This is a guest blog post authored by Maria Hiatt.

The federal government’s National Institutes of Health (NIH), with an annual budget of more than $30 billion, is the largest funder of animal experiments in the world. Though it is difficult to precisely determine how much of its budget supports experimentation on animals, about half of all NIH grants fund such activities.[1] So far in 2017, the NIH has awarded over $100 million to the University of Utah.[2]

The funding and implementation of animal experimentation at the University of Utah is opaque by design. When an incident at an animal lab led an employee to call the police and file a report, Students for Animal Welfare, of which I am the president, requested information about the experiment and this incident under Utah’s open government law, GRAMA. The University withheld several pages in their entirety regarding this incident, and other pages were heavily redacted.

The University of Utah claims that the “health and comfort of the animals has the highest priority.” If that is indeed the case, why all the black ink?

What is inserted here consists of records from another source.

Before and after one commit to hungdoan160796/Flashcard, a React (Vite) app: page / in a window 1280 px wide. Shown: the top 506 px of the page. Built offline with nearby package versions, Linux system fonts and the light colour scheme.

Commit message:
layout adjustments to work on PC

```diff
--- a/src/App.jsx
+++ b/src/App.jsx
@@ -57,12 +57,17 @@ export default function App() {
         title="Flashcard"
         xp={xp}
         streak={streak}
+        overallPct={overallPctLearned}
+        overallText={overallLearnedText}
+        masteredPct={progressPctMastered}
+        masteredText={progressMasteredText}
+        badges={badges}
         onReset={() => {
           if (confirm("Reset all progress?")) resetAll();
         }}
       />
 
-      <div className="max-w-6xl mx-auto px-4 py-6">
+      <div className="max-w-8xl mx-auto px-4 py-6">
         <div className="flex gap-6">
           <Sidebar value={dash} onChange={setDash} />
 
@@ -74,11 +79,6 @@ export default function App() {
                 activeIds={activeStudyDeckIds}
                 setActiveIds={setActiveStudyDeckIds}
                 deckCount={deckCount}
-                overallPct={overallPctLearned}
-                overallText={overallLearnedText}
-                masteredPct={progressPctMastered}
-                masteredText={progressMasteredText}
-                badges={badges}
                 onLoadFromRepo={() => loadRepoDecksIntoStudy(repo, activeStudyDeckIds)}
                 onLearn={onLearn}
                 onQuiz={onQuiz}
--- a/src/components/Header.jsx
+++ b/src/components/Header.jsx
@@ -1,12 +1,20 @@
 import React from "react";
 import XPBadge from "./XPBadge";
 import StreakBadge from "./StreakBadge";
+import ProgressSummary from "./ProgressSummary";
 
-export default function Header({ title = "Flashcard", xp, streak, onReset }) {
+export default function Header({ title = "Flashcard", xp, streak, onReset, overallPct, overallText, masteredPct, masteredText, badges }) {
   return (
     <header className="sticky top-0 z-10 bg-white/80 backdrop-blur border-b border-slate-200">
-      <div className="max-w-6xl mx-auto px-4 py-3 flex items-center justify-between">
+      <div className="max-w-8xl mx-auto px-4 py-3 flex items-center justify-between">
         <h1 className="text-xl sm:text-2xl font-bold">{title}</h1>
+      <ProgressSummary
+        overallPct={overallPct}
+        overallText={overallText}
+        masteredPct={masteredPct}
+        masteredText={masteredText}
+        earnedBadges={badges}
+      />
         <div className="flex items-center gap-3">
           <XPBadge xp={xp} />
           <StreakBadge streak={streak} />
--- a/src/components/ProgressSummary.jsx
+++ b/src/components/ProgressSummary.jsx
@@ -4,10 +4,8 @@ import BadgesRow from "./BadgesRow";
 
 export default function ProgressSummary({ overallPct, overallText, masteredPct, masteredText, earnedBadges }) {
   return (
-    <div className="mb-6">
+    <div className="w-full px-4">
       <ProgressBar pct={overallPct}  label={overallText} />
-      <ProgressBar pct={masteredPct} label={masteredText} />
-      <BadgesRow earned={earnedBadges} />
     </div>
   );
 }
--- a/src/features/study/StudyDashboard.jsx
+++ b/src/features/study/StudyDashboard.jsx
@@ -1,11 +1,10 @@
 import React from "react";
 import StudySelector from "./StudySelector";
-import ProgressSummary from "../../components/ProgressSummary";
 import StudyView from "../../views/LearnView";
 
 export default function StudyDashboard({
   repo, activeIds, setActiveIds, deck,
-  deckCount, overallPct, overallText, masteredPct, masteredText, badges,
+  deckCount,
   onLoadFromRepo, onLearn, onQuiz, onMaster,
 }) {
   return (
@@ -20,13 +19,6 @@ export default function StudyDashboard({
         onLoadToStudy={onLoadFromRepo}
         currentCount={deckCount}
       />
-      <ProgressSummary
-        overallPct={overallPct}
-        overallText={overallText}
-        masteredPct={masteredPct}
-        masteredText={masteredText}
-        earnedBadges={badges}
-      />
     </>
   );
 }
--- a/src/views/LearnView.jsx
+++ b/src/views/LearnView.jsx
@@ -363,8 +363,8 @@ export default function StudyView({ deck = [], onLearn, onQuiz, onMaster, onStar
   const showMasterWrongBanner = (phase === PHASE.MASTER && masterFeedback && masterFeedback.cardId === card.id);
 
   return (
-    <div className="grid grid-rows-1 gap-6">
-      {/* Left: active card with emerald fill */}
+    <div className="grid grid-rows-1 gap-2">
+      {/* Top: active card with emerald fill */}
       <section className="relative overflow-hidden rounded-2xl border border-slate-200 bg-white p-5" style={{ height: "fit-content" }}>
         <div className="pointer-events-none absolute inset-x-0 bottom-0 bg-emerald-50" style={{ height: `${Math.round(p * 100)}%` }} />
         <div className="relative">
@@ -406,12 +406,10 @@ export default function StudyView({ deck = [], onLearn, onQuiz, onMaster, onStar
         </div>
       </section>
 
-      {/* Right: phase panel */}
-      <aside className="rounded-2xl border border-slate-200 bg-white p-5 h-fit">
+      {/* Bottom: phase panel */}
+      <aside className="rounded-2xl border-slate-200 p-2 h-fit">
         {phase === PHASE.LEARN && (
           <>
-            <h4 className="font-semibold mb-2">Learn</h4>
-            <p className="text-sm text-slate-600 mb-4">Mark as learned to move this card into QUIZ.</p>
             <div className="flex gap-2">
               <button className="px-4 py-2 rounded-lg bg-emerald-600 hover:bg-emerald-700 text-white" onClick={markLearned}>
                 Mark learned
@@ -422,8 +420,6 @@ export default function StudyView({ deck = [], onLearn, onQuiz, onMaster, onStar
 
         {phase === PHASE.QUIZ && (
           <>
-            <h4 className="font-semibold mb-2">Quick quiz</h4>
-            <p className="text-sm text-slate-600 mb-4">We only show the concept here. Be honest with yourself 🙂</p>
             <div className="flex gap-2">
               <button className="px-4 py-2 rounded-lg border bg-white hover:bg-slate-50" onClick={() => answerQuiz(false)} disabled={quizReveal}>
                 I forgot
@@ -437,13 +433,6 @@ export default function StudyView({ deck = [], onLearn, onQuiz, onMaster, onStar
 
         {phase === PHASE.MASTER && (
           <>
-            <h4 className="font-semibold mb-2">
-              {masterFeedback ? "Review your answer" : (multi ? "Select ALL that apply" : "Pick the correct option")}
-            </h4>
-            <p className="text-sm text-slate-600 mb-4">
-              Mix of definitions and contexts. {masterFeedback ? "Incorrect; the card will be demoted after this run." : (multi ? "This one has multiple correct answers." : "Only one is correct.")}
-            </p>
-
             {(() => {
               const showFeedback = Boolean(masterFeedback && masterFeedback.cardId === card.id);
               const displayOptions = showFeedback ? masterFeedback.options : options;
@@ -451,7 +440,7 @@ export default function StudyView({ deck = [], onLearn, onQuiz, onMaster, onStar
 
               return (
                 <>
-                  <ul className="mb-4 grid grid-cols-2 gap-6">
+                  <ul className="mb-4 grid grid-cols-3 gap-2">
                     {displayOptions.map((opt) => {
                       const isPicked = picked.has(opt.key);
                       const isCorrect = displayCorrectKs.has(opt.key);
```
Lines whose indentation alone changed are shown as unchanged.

Now, to be fair to the university, some documents were a little clearer. We know the University paid out $462 to cover medical treatment for the employee who was bit by a mouse, but they refused to disclose who determined that amount. A department at the university—supported by your tax dollars and students’ tuition—funded the experiment gone wrong, but the university will not release which department made the grant. Another separate entity  also funded the research, but the university redacted the identity of this sponsor – we are not even sure if it’s public or private!

Last week, we filed paperwork to appeal the university’s attempts to keep their animal research activities in the shadows, and we intend to relentlessly pursue information about experiments the public is paying for. Though we have not yet been able to uncover so much about the U’s secretive laboratories, we are publicly releasing what we have obtained here.

Public business must not be conducted in secret. We have a right to know.

Maria Hiatt is a resident of Salt Lake City and a student at the University of Utah pursuing a degree in public policy. Maria is the president of Students for Animal Welfare.

[1] Institute of Medicine and National Research Council. 2012. International Animal Research Regulations: Impact on Neuroscience Research: Workshop Summary. Washington, DC: The National Academies Press. p. 23.

[2] NIH Research Portfolio Online Reporting Tools (RePORTER) online database.